Before-and-after change records:
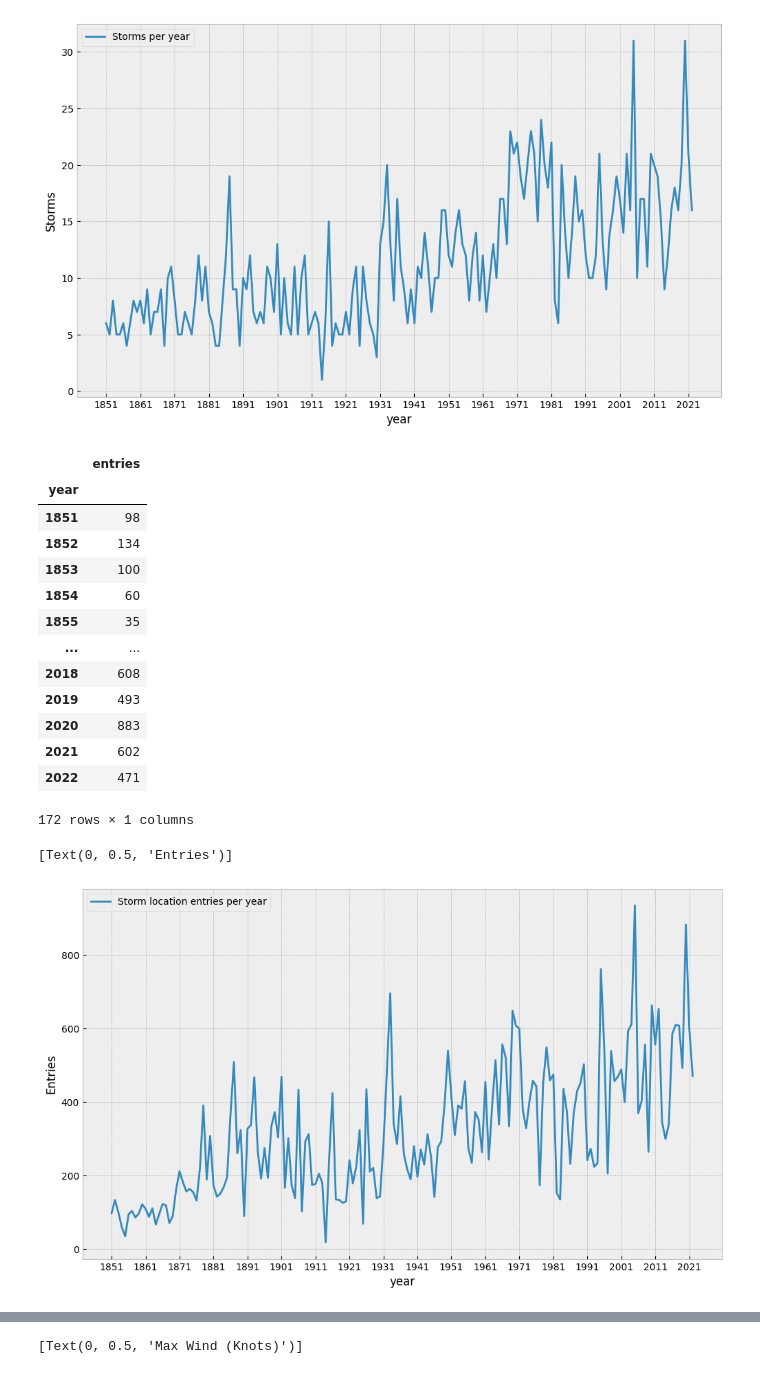
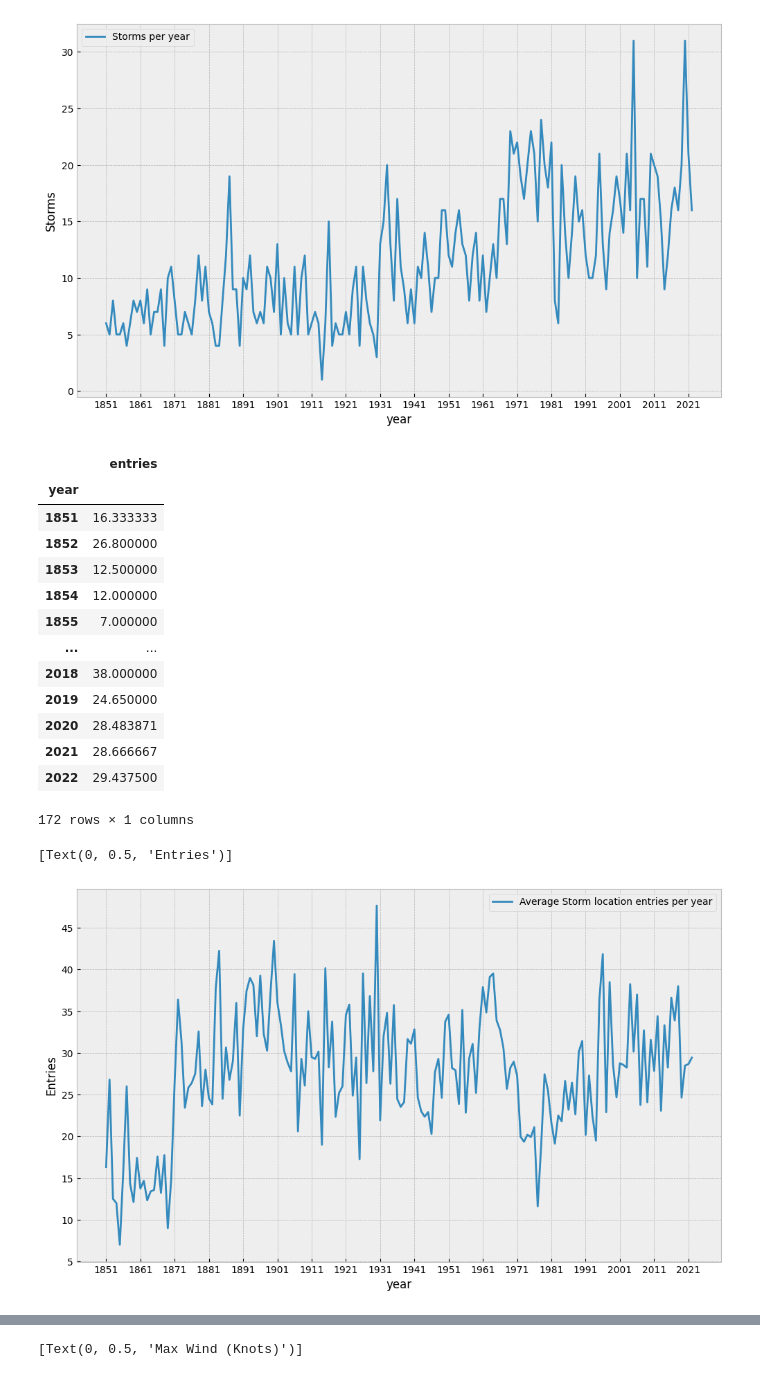
Before and after one commit to AppTrain/hurdat, a Jupyter notebook: hurrdat.ipynb, the cells around one changed output, grey strips where cells are left out. Saved outputs shown, nothing was run; the diff lists cells and outputs as text; code cells hidden in the pictures.

```diff
--- a/hurrdat.ipynb
+++ b/hurrdat.ipynb
@@ -81,32 +81,32 @@ ax.set(ylabel='Storms')
 [Text(0, 0.5, 'Storms')]
 [figure]
 # %%
-recorded_entries = hurrdat.groupby(['year'])['entries','num'].sum()
+recorded_entries = hurrdat.groupby(['year'])['entries','num'].mean()
 # %%
 recorded_entries
 # %% [output]
 |  | entries |
 | year |  |
-| 1851 | 98 |
-| 1852 | 134 |
-| 1853 | 100 |
-| 1854 | 60 |
-| 1855 | 35 |
+| 1851 | 16.333333 |
+| 1852 | 26.800000 |
+| 1853 | 12.500000 |
+| 1854 | 12.000000 |
+| 1855 | 7.000000 |
 | ... | ... |
-| 2018 | 608 |
-| 2019 | 493 |
-| 2020 | 883 |
-| 2021 | 602 |
-| 2022 | 471 |
+| 2018 | 38.000000 |
+| 2019 | 24.650000 |
+| 2020 | 28.483871 |
+| 2021 | 28.666667 |
+| 2022 | 29.437500 |
 172 rows × 1 columns
 # %%
 fig, ax = plt.subplots(figsize=(12, 7))
 ax.xaxis.set_major_locator(MultipleLocator(10))  # show every 10th year
-ax = sns.lineplot( x = recorded_entries.index , y = 'entries' , data = recorded_entries , ax = ax, label = 'Storm location entries per year')
+ax = sns.lineplot( x = recorded_entries.index , y = 'entries' , data = recorded_entries , ax = ax, label = 'Average Storm location entries per year')
 ax.set(ylabel='Entries')
 # %% [output]
 [Text(0, 0.5, 'Entries')]
-[figure, old version]
+[figure, new version]
 # %%
 # Load same csv, but skip a row to load individual storm measurements
 entries = pd.read_csv(url, header=None, on_bad_lines='skip',skiprows=1)
```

Task details: Each line above that contains the string "lineplot" should be copied.

Response area:
-ax = sns.lineplot( x = recorded_entries.index , y = 'entries' , data = recorded_entries , ax = ax, label = 'Storm location entries per year')
+ax = sns.lineplot( x = recorded_entries.index , y = 'entries' , data = recorded_entries , ax = ax, label = 'Average Storm location entries per year')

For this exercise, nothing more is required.